___ PROVIDED RECORDS ___
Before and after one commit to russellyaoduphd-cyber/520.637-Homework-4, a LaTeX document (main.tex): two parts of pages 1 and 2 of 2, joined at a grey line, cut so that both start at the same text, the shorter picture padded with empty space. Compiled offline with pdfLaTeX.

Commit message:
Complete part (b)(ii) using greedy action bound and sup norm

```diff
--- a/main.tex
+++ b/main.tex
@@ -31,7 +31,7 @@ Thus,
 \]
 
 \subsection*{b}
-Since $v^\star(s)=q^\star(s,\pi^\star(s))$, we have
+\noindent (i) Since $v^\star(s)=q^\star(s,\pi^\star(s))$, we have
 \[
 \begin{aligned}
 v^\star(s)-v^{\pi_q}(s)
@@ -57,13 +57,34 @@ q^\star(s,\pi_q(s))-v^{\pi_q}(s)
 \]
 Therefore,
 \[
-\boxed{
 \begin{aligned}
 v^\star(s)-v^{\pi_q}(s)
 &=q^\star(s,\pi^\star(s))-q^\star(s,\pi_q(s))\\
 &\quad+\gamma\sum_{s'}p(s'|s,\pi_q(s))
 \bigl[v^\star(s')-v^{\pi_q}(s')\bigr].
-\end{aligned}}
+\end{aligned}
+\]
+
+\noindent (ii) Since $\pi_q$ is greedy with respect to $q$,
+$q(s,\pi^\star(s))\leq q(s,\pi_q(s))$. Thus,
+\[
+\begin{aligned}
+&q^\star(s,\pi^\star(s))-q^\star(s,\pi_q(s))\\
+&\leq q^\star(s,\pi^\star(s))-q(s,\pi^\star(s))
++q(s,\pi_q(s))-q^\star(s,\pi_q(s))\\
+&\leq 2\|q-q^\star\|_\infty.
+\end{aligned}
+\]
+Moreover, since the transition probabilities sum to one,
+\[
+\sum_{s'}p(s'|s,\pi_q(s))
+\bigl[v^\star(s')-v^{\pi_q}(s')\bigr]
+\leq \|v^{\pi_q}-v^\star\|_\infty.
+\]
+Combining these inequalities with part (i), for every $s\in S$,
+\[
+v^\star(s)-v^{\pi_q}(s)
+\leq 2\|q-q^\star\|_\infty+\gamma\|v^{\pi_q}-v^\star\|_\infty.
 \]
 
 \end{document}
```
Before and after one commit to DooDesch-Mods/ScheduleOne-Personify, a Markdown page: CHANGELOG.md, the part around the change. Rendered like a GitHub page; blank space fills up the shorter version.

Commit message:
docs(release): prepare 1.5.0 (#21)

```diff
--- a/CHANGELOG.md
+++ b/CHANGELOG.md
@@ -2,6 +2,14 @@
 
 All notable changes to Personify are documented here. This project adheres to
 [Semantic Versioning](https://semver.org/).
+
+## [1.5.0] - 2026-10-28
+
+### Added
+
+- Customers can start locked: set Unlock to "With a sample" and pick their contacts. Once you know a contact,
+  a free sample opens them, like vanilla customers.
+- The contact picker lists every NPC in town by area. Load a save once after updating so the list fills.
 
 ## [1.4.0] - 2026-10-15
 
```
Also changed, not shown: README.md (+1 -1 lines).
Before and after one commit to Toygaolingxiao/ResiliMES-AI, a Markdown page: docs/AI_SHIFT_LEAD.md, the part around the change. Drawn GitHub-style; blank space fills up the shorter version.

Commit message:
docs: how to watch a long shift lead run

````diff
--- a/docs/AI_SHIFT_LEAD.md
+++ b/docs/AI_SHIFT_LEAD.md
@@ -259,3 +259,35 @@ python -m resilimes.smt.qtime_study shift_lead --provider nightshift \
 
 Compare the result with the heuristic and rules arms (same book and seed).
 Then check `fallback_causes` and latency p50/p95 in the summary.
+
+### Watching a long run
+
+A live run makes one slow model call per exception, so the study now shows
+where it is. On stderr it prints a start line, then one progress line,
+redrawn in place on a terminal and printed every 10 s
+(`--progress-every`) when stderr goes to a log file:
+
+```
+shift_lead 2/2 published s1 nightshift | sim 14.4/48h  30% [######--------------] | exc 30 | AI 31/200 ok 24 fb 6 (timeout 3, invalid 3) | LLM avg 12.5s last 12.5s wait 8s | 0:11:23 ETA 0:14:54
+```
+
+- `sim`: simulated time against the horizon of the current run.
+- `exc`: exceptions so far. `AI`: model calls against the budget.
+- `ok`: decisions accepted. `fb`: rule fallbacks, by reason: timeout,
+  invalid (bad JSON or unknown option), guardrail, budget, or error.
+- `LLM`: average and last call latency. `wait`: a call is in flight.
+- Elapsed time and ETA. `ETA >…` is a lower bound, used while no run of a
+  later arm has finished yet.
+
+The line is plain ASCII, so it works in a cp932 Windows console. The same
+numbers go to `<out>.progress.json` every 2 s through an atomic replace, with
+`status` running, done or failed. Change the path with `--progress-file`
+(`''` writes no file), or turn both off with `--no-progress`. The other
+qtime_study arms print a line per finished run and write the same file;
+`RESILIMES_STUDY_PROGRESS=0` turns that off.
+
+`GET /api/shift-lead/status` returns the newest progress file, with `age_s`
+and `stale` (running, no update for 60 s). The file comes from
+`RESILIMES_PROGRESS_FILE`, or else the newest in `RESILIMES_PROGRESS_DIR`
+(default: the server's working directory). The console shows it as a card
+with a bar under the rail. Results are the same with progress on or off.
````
___
For each line above that includes "main", copy the line.

Before and after one commit to russellyaoduphd-cyber/520.637-Homework-4, a LaTeX document (main.tex): two parts of pages 1 and 2 of 2, joined at a grey line, cut so that both start at the same text, the shorter picture padded with empty space. Compiled offline with pdfLaTeX.
--- a/main.tex
+++ b/main.tex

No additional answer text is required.